Please submit a one-page, single-spaced essay that explains why you have chosen your major, department or program. This essay should include the reasons why you’ve chosen the major, any goals or relevant work plans and any other information you would like us to know. If you are applying to more than one college or program, please mention each college or program you are applying to. Because our admission committees review applicants by college and programs, your essay can impact our final decision. Please do not exceed one page for this essay.

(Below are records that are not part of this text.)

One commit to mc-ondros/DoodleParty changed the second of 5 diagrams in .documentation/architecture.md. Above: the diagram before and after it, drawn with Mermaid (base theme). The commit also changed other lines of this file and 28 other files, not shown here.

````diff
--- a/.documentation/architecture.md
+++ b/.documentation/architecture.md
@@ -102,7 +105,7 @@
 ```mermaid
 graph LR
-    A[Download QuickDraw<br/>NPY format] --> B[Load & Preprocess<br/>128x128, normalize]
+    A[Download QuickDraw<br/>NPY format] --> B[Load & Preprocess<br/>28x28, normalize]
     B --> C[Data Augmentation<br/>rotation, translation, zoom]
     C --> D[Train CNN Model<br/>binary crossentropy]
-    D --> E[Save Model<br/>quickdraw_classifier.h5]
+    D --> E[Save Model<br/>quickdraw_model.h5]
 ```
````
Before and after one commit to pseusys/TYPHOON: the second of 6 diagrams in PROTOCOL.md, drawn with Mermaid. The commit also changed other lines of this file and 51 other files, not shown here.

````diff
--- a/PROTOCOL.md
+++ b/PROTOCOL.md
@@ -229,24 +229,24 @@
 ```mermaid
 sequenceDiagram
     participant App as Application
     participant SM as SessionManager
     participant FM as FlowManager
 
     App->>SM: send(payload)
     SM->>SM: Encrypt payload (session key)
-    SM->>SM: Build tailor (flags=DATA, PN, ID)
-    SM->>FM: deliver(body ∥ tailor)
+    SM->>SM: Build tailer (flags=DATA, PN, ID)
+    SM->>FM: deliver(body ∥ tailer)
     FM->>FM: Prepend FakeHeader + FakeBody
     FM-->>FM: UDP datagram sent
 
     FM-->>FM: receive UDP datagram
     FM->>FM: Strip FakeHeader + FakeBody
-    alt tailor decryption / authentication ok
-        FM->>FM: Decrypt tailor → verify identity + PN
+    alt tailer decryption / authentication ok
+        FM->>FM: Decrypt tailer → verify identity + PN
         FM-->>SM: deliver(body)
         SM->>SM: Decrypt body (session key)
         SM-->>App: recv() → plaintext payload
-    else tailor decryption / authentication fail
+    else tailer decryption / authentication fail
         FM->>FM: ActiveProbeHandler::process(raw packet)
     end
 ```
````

I firmly believe that there exists an inborn connection between the fields of mathematics and language. This understanding has always come to me intuitively, and yet every English teacher I’ve ever had has asserted his or her dislike or even downright loathing for numbers. My math teachers, too, often justify typos in handouts by saying, “That’s why I’m not an English teacher!” Only my Algebra II teacher in eighth grade, Ms. Steffero, confirmed my theory that the two disciplines can in fact coexist peacefully. Whenever I see any word, phrase, sentence, or paragraph, I immediately find myself searching for patterns and hidden meanings in the text. Perhaps there is a higher being that slips these hidden messages into the writings of humans and entertains itself by watching us puzzle over them. Every aspect of writing has special significance for me: I scrutinize sentence structure, capitalization, and even the spacing between words to see if I can extract another meaning from the combination of letters that lies before me. Couldn’t every sentence in existence arguably have been created by the proverbial monkey on a typewriter? Why, then, should there not be multiple meanings to every supposedly random sequence of letters and words? Gnikaeps sdrawkcab si rehtona tibah fo enim (speaking backwards is another habit of mine). By challenging our perceptions of the English language, I believe it is possible for humans to expand their linguistic capabilities. Words shouldn’t be interpreted linearly; they can take on multiple meanings, even beyond those of synonyms. My habits of rearranging, reorganizing, and reversing words have unquestionably strengthened my command of the English language. I can instantly glean certain facts about any word, including the number of letters it contains, most of its possible anagrams, and what it sounds like backwards. Believe it or not, these peculiar practices have helped me to recall the definitions of words more quickly and better guess the meanings of words I don’t yet know. My experiences in mathematical logic and cryptography courses taken through Johns Hopkins University’s Center for Talented Youth program one summer formed my initial interest in the field. The final exam for my cryptography class consisted of an all-day scavenger hunt that trailed through the campus’s bookstore, cafeteria, and library. The journey culminated in my group’s excursion to the bottommost floor of the library, where we found and cracked a cipher detailed in Edgar Allan Poe’s short story, “The Gold-Bug.” This process of analytical thought and gradual discovery is what intrigues me about the field of cryptography, and has inspired me to prepare for a career in cryptanalysis by researching in mathematics, computer science, and linguistics as an undergraduate. A few years from now, if you stop to wonder who ensures the security of your e-mails, or to curse the aggravating puzzlemaker who wrote that cryptoquote you can’t solve, it might just be me. Because many different fields can lead to a career in cryptanalysis, I feel I would be able to pursue meaningful research and prepare for my field in a number of different Carnegie Mellon schools. My ideal study would be a Discrete Mathematics and Logic Concentration at the Mellon College of Science; the research opportunities offered to undergraduates at MCS would adequately prepare me for graduate work in cryptography before entering the workforce. Alternatively, a Bachelor of Science in Computer Science degree from the School of Computer Science, in addition to a minor in Linguistics or Language Technologies, would also ready me to pursue cryptanalysis. Lastly, studies in English and Linguistics at the College of Humanities and Social Sciences would give me the strong background in language necessary to analyze, create, and destroy ciphers.